  • Audit the entire system prior to certification
  • Undertake a management review meeting


You will then be ready for certification.

What is the certification process?

The chosen certification body will need to undertake two stage audit:


  • In the initial instance, stage one, they are making a comparison of your freshly minted book of best practise against the ISO 9001 standard
  • In the second stage they are making a comparison between your book of best practise and what you do, your operational activities


At the end of the certification process they will advise of the outcome which, if things have gone well, is likely to be “recommended for registration”.  Sadly, the assessor cannot actually give the award there and then as it needs to pass through the accredited certification companies technical committee before the decision is endorsed.

Who needs to be involved in the process?

Again, this is going to depend on the scale and complexity of the organisation but is likely to include representatives from the following:

  • The senior management team in order to understand the organisations objectives and targets
  • Operational department heads, marketing, sales, operations etc in order to understand how products and services are delivered to the client base
  • Department heads of supporting processes; HR, IT, purchasing etc in order to understand how supporting activities assist in delivering company objectives and targets

What happens after ISO 9001 certification?

Hopefully, following certification, you’ll get access to new customers, contracts and tenders, so, your business will develop and flourish.  This means your “book of best practise” should adapt and change in response to changing company and customer requirements.  In short, this means:

  • Setting and developing new objectives and targets
  • Using problems and mistakes (nonconformances) as a vehicle to learn and improve
  • Undertaking audits to check processes are continuing to deliver as expected and to ratchet up improvement efforts
  • Holding and minuting management review meetings
  • Updating the system when required

These are the internal activities that you would need to embark upon.  In addition to which the accredited certification body would usually be back at least once a year, more frequently with larger organisations, to check that you are implementing the system effectively.

How can Statius help?

Once the initial euphoria is over, due to the pressure of day-to-day activities there is often a tendency to sit back and relax.  This often results in mild panic a year later when the first surveillance visit looms because audits haven’t been completed and management meetings haven’t been undertaken! 

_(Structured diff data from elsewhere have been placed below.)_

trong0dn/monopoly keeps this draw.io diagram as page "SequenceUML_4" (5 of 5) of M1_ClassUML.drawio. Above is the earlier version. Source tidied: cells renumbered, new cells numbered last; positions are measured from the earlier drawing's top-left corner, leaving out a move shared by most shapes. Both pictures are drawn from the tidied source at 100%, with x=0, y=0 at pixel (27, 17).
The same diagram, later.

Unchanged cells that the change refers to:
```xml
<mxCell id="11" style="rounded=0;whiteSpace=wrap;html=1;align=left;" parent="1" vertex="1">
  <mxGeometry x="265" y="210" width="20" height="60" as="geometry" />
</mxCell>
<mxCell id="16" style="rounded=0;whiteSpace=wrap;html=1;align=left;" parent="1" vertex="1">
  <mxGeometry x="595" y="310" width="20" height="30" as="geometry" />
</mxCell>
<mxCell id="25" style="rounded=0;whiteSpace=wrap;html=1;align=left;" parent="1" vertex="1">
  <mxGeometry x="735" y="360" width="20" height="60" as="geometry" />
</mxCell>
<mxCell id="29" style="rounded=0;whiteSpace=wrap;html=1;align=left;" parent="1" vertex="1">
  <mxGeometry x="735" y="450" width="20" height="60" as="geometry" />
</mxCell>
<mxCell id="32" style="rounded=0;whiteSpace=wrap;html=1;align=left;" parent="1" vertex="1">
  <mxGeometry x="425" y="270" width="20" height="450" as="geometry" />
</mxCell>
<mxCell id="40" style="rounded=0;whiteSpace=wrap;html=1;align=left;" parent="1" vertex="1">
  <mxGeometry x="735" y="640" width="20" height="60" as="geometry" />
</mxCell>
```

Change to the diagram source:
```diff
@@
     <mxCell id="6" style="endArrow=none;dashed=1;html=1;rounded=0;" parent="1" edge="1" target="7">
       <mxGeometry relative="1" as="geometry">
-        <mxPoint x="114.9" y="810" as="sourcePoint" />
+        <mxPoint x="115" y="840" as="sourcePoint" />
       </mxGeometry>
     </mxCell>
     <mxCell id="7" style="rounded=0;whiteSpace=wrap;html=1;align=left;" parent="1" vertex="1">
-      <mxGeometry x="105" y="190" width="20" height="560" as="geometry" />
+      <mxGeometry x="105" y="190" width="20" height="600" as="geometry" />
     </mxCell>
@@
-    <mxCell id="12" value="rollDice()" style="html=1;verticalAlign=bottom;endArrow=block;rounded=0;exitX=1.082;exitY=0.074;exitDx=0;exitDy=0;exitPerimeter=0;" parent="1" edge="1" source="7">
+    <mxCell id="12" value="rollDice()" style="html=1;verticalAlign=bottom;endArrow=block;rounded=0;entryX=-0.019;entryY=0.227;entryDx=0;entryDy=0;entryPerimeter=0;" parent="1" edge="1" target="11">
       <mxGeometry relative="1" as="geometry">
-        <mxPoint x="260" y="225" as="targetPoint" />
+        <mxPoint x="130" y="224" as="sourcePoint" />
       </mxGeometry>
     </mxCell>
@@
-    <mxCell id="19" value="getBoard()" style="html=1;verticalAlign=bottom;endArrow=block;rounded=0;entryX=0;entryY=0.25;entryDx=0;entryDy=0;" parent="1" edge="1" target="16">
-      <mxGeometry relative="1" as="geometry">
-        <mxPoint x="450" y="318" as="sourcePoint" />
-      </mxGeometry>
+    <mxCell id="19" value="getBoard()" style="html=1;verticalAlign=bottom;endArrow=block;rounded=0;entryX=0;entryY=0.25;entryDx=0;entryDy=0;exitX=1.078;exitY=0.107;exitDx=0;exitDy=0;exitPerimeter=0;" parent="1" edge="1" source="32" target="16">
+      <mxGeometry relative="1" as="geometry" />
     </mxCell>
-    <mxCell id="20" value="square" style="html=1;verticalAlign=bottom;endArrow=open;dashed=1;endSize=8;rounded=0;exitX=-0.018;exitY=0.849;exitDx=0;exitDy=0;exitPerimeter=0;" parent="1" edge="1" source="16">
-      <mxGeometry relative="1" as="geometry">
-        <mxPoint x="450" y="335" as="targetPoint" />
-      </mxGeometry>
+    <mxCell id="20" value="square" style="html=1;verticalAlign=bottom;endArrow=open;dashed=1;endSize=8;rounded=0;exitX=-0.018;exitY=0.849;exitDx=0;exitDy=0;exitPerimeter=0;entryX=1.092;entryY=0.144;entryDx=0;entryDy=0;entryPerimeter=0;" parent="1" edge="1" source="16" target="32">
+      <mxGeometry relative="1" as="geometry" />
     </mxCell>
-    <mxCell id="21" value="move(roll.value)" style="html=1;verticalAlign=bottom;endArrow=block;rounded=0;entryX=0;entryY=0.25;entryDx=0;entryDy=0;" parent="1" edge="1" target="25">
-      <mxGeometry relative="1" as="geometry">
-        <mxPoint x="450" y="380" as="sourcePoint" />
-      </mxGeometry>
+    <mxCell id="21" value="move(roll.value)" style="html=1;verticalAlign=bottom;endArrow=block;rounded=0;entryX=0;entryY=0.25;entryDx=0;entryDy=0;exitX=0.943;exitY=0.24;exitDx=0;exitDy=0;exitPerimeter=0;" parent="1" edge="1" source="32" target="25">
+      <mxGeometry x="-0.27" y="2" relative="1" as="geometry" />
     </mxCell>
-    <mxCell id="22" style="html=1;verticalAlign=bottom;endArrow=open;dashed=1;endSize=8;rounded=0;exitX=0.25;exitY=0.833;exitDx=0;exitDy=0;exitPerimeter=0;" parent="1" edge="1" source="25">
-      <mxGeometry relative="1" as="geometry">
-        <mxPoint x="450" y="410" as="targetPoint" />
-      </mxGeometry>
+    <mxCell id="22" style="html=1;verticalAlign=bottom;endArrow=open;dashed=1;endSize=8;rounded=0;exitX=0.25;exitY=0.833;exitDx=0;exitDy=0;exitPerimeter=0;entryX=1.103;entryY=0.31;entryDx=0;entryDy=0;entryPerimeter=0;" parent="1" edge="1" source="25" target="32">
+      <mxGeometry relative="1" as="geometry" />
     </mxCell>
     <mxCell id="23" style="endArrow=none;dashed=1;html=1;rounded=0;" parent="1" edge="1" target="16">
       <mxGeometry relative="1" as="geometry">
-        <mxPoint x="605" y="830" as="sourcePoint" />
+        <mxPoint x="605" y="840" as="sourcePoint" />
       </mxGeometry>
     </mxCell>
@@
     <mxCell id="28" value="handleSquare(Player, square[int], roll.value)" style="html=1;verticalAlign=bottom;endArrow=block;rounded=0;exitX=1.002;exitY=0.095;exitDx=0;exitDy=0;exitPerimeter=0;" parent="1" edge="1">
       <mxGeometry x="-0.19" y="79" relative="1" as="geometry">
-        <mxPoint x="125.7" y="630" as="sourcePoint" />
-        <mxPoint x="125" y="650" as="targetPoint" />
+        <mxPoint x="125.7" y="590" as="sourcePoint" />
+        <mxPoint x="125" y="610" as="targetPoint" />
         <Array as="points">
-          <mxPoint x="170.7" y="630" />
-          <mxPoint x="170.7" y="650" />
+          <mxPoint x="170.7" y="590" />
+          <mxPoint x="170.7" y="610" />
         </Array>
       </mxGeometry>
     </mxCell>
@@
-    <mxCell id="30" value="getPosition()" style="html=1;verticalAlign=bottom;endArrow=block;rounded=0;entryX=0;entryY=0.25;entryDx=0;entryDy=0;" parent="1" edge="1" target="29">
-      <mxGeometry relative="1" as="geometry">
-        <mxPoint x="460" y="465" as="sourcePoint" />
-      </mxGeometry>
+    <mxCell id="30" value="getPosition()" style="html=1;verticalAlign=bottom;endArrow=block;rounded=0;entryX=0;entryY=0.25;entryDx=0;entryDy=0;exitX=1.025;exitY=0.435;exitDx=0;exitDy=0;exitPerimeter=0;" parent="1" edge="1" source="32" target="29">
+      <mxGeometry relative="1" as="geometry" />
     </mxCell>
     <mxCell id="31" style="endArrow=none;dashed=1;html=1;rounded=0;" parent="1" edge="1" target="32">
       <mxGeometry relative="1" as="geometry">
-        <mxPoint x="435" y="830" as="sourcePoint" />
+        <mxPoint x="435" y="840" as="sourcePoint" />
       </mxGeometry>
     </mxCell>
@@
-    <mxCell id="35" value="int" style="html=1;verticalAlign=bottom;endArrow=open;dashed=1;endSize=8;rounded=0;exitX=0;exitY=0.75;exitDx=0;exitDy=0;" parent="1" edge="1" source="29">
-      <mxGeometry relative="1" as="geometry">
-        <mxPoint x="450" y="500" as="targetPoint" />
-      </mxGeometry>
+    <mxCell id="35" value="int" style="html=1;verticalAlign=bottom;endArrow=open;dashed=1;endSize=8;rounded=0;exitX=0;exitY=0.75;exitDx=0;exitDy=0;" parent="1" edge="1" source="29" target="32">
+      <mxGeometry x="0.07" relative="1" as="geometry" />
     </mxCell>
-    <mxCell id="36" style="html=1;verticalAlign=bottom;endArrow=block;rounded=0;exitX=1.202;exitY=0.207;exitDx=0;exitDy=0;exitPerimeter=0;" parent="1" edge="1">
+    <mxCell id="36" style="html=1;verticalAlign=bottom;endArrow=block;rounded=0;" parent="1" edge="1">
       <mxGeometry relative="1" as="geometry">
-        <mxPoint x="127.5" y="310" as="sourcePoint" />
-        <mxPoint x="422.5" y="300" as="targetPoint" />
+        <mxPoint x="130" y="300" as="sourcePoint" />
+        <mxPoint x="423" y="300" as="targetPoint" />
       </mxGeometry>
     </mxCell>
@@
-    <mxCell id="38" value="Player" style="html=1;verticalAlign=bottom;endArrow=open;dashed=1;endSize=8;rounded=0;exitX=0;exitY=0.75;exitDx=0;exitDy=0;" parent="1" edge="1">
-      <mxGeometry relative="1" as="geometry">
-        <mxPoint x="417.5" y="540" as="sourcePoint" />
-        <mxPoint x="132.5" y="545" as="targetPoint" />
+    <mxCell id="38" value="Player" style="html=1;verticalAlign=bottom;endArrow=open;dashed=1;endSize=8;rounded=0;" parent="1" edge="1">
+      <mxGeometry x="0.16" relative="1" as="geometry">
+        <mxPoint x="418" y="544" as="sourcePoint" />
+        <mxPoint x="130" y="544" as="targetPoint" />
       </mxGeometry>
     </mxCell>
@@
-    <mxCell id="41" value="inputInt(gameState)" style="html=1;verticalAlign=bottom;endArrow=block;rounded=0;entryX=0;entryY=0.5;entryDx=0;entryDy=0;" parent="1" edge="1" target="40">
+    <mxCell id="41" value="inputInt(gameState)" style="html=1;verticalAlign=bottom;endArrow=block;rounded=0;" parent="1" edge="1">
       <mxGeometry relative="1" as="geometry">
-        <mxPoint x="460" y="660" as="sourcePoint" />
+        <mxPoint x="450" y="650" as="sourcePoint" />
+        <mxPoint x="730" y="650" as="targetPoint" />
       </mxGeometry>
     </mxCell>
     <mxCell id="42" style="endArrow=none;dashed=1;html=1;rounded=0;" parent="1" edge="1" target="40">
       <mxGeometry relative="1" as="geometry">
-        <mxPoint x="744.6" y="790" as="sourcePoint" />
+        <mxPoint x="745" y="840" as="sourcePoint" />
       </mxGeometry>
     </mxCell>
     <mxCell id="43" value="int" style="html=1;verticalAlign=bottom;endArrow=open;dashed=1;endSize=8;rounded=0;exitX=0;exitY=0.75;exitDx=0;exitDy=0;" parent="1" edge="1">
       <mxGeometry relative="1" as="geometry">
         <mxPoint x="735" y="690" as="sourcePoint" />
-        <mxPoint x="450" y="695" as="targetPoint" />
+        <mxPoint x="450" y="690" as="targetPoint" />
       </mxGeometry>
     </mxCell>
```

We can help.  As one of our long-standing clients said “you guys keep us honest, you do”.  A significant portion of our work is dedicated to helping organisations support and develop their management systems.  So, the activities we get involved in includes:


  • Undertaking internal audits
  • Managing nonconformance systems
  • Undertaking supplier audits
  • Chairing and writing up management review meetings
  • Providing assessment support